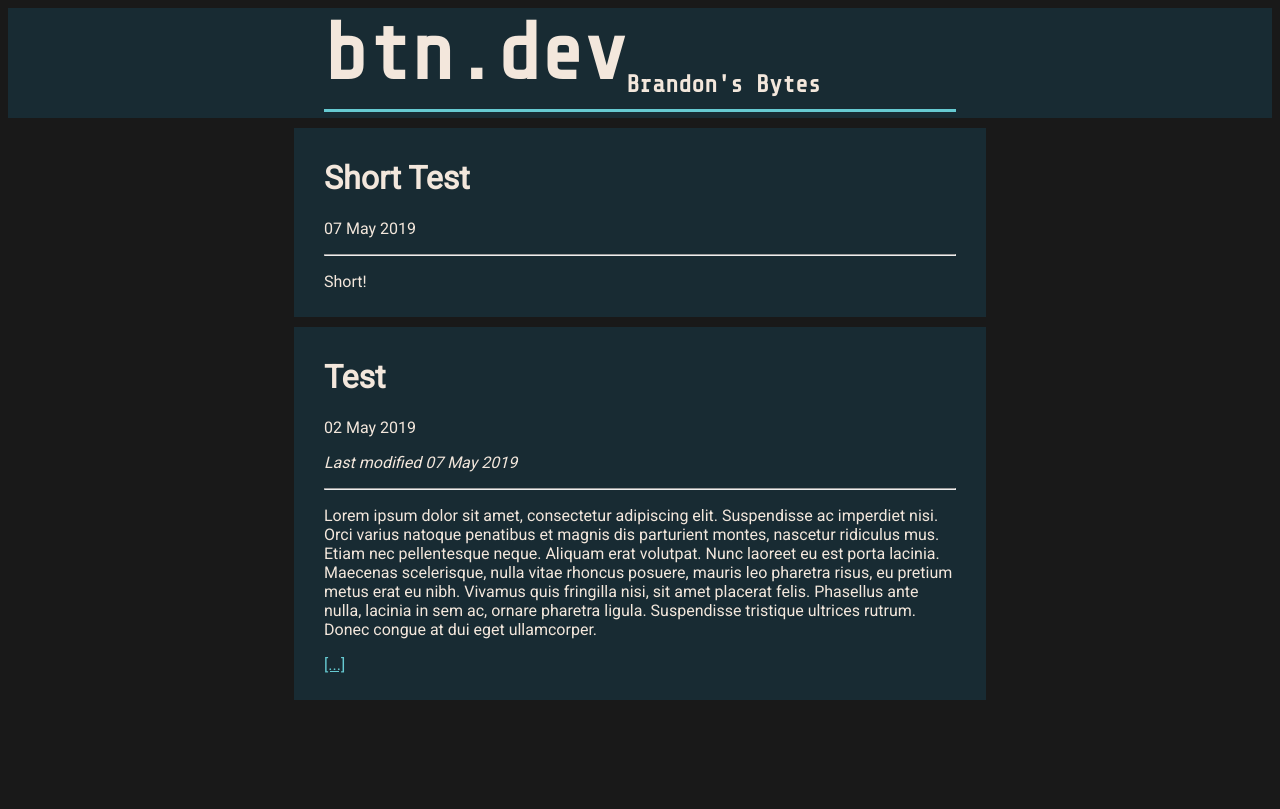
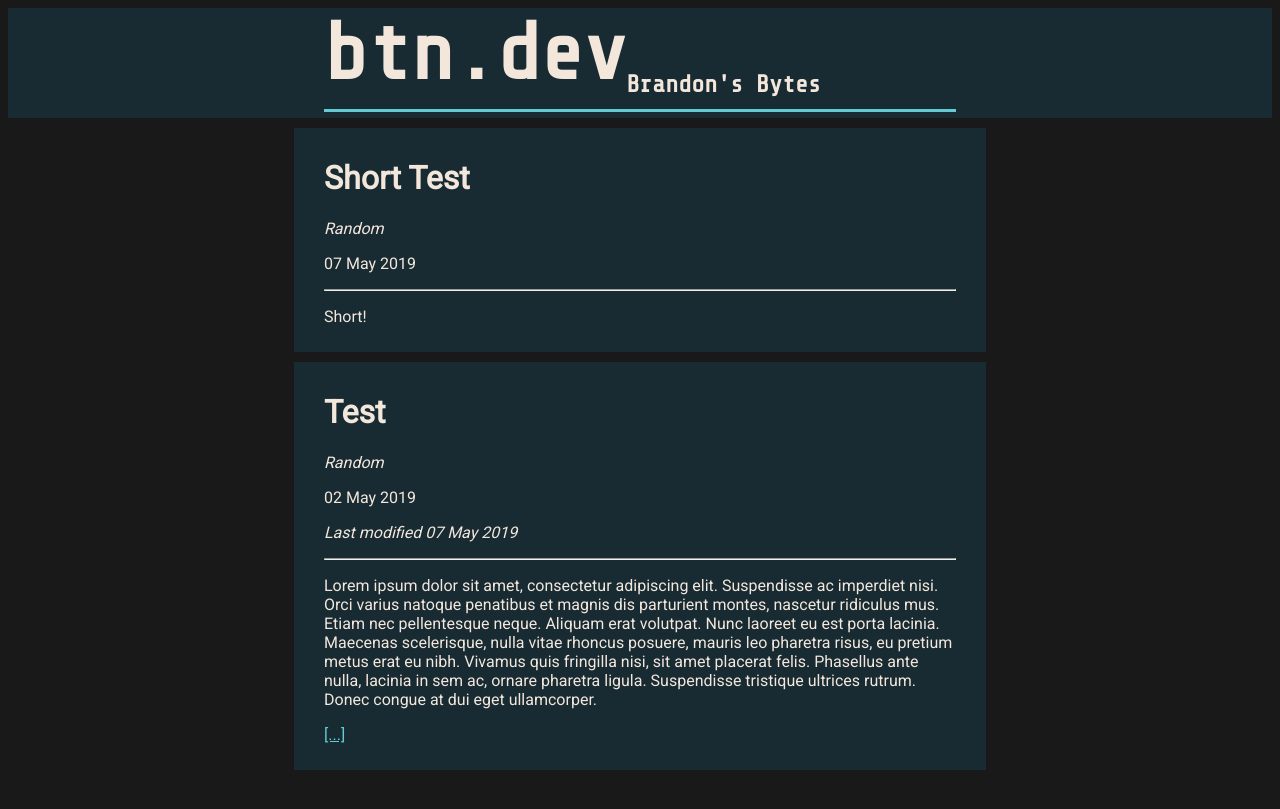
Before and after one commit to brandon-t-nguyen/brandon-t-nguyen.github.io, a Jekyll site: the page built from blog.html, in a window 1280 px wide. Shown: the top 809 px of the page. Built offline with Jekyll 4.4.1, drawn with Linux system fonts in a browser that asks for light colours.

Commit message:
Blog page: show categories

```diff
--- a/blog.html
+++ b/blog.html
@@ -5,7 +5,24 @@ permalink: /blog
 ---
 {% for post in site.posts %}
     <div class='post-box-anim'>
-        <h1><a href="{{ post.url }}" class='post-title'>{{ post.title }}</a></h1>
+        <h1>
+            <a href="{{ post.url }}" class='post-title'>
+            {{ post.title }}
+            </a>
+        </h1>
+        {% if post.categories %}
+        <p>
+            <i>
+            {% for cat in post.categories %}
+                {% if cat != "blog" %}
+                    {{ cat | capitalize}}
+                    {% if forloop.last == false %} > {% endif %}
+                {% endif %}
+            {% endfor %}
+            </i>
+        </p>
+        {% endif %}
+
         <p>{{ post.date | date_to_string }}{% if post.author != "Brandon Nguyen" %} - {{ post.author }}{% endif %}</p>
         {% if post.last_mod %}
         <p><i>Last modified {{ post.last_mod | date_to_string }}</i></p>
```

---

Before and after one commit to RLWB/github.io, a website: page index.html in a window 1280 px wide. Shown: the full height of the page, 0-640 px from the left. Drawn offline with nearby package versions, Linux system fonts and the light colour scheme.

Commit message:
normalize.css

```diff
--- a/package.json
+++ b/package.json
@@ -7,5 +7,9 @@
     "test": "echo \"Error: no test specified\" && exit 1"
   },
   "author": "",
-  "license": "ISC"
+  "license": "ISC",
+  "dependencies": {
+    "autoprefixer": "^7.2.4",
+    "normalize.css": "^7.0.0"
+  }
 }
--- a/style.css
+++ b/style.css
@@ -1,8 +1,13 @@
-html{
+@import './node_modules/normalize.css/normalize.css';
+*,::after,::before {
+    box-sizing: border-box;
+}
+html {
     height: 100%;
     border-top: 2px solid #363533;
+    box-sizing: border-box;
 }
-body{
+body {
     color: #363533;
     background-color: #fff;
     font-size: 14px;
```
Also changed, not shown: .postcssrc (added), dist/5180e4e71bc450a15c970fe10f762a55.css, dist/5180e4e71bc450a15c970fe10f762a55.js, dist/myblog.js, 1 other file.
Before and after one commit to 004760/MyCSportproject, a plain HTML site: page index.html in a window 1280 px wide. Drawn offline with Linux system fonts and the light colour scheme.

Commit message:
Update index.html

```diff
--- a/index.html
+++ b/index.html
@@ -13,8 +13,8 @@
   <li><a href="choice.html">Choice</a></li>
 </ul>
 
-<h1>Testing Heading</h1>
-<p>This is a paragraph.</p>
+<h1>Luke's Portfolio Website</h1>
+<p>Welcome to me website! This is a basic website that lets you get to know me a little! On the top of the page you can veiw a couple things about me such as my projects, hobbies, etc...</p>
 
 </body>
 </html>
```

---

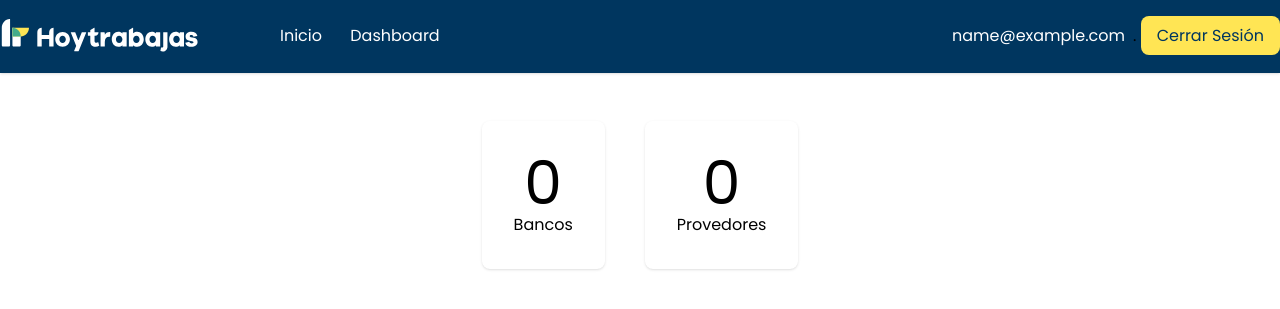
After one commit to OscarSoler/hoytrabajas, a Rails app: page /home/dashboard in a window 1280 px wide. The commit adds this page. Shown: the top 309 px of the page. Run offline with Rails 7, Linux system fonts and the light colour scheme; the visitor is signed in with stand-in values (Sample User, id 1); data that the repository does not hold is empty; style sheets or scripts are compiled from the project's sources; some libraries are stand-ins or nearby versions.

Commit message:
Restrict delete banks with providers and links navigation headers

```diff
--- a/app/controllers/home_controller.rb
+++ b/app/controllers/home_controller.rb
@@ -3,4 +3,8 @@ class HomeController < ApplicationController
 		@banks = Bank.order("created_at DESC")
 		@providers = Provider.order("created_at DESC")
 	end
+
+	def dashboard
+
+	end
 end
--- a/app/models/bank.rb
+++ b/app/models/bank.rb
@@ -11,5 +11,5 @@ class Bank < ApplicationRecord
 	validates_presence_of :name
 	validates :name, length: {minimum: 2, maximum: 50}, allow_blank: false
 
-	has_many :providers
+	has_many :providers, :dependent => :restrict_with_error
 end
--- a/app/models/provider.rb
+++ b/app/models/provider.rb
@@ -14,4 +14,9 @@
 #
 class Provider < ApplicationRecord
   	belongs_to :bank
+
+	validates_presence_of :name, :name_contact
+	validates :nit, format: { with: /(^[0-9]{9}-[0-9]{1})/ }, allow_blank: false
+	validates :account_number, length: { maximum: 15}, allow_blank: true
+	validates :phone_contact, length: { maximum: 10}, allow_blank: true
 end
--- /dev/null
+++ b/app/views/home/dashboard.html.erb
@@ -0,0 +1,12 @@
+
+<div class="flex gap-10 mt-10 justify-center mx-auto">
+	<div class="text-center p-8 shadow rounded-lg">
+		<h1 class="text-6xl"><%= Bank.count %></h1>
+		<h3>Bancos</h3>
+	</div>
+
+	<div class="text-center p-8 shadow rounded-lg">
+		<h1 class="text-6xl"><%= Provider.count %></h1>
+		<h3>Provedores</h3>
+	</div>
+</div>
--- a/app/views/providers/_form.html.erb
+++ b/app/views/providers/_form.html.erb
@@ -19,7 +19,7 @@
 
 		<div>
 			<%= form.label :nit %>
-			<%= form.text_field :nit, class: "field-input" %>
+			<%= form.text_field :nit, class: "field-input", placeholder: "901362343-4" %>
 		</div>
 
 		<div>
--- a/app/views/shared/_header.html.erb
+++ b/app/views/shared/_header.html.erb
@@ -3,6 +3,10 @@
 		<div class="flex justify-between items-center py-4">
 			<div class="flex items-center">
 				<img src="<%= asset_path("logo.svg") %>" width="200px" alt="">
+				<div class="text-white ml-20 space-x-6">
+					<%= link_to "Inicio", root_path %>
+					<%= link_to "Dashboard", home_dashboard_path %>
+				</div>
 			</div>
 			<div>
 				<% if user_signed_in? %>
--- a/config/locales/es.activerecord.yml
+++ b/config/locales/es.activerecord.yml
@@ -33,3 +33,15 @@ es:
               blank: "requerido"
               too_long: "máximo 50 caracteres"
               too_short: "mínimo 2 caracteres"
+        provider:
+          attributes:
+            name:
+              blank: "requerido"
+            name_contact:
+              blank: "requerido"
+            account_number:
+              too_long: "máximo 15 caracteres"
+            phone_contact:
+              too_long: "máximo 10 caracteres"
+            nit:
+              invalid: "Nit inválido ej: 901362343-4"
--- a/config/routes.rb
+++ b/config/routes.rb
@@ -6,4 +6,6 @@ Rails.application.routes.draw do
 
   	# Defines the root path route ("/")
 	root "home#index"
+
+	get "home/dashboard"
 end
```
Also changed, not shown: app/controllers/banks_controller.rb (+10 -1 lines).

▸ Exercise goal:
Where the word "maximum" is present in a line of the listing, copy that line.

▸ Answer for the task:
 	validates :name, length: {minimum: 2, maximum: 50}, allow_blank: false
+	validates :account_number, length: { maximum: 15}, allow_blank: true
+	validates :phone_contact, length: { maximum: 10}, allow_blank: true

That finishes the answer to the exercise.